Milius concurs, stating that all of his films are filled with “rapid romanticism.” Tarantino rolls with it, continuing to listen to how Milius’ script for The Life and Times of Judge Roy Bean was better than the film we got. They go back and forth for a bit on the heart beating beneath all the violence, but Tarantino offers another provocation.
Jumping over to Dillinger, Tarantino tells Milius that the only scene in the whole film that doesn’t work is the romantic montage between Warren Oates and Michelle Phillips, which lands with a thud in the middle. He tells Milius that the sequence plays as if his heart wasn’t in it, and the director takes it. When Tarantino says Phillips defending her man with a Tommy Gun during the climax to be the more passionate incident, Milius agrees. Loyalty being the most romantic action of all, and this notion would later infect Tarantino’s Pulp Fiction, where he would insert Milius’ “if people are loyal to each other, that’s very meaningful” directly into the mouth of Vincent Vega (John Travolta).
This chunk of the discussion concludes with the two celebrating the greatness of William Smith, whom Milius contemplates as a possibly better choice for Dillinger. Whatever. He got the man to be Conan’s dad, and that’s all kinds of perfect.
What you see in this brief exchange are two guys who love talking about movies. Tarantino wants in on the meat of his favorite films, and Milius serves him a plate of bloody steak because the kid doesn’t merely deliver praise. The difficulty of so many interviews occurs when you come supplied with questions. You need them, but keep them in your back pocket. The conversation is the point. You have to go where it goes.
Tarantino is a man on a mission. This twenty-year-old wants in on the craft. Milius is willing, and game recognizes game. The kid wouldn’t have found his way into a part-two through fawning or a wedged agenda. Tarantino got the gold because he met Milius’ passion with his own, had a point of view apart from Milius, and didn’t brown-nose his way into pap responses.

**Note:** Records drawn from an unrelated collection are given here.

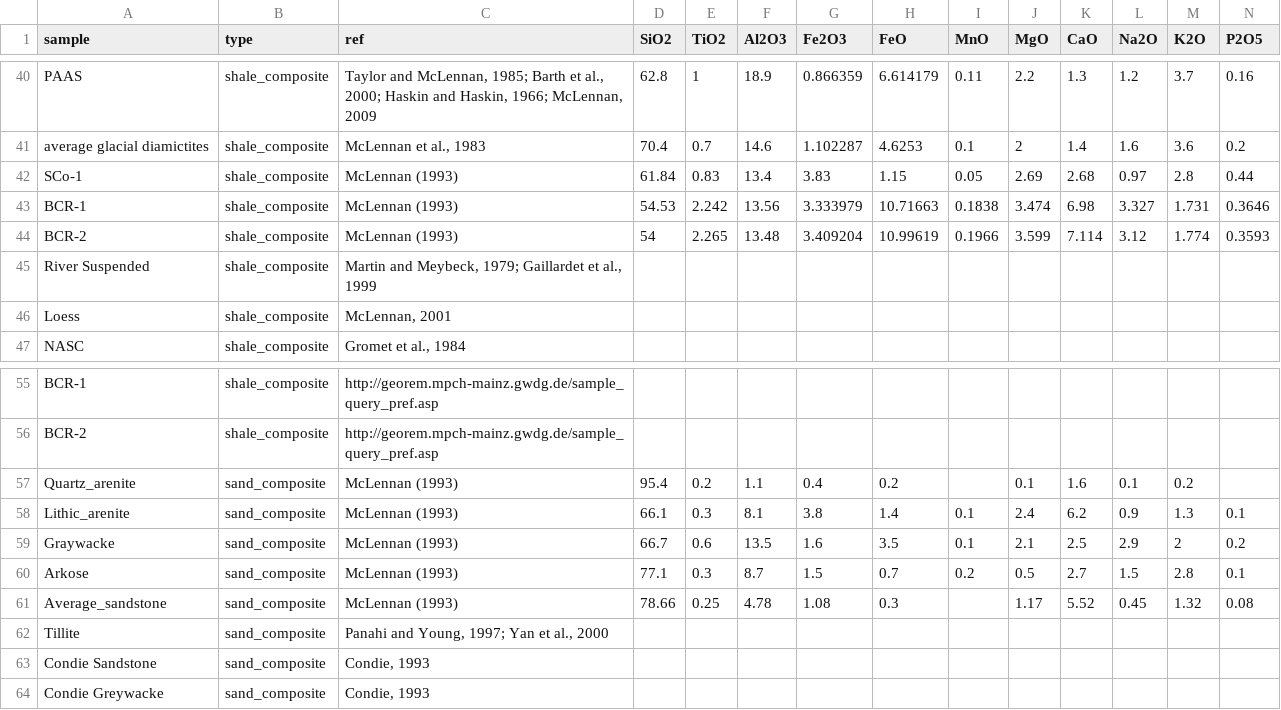
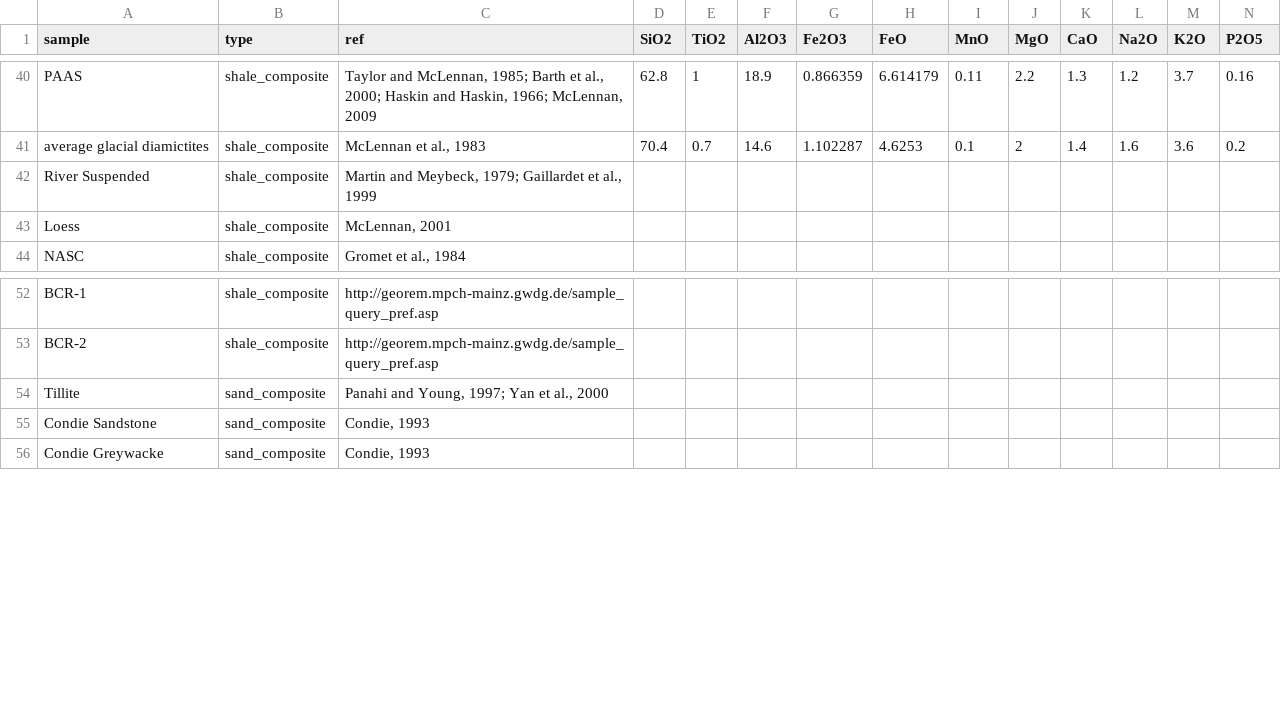
Before and after one commit to vinthegreat84/geochemistry, a CSV file: composite.csv, drawn as a sheet; only a part is shown, gaps mark what is left out; rows hold the shown columns only; the diff names each change by its address in the sheet, - before the commit and + after, or states it on an @@ line.

Commit message:
Update composite.csv
edited

```diff
--- a/composite.csv
+++ b/composite.csv
-row 42: SCo-1 | shale_composite | McLennan (1993) | 61.84 | 0.83 | 13.4 | 3.83 | 1.15 | 0.05 | 2.69 | 2.68 | 0.97 | 2.8 | 0.44
-row 43: BCR-1 | shale_composite | McLennan (1993) | 54.53 | 2.242 | 13.56 | 3.333979 | 10.71663 | 0.1838 | 3.474 | 6.98 | 3.327 | 1.731 | 0.3646
-row 44: BCR-2 | shale_composite | McLennan (1993) | 54 | 2.265 | 13.48 | 3.409204 | 10.99619 | 0.1966 | 3.599 | 7.114 | 3.12 | 1.774 | 0.3593
-row 57: Quartz_arenite | sand_composite | McLennan (1993) | 95.4 | 0.2 | 1.1 | 0.4 | 0.2 |  | 0.1 | 1.6 | 0.1 | 0.2
-row 58: Lithic_arenite | sand_composite | McLennan (1993) | 66.1 | 0.3 | 8.1 | 3.8 | 1.4 | 0.1 | 2.4 | 6.2 | 0.9 | 1.3 | 0.1
-row 59: Graywacke | sand_composite | McLennan (1993) | 66.7 | 0.6 | 13.5 | 1.6 | 3.5 | 0.1 | 2.1 | 2.5 | 2.9 | 2 | 0.2
-row 60: Arkose | sand_composite | McLennan (1993) | 77.1 | 0.3 | 8.7 | 1.5 | 0.7 | 0.2 | 0.5 | 2.7 | 1.5 | 2.8 | 0.1
-row 61: Average_sandstone | sand_composite | McLennan (1993) | 78.66 | 0.25 | 4.78 | 1.08 | 0.3 |  | 1.17 | 5.52 | 0.45 | 1.32 | 0.08
```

Now, we wait for Tarantino to post the rest of this epic chat.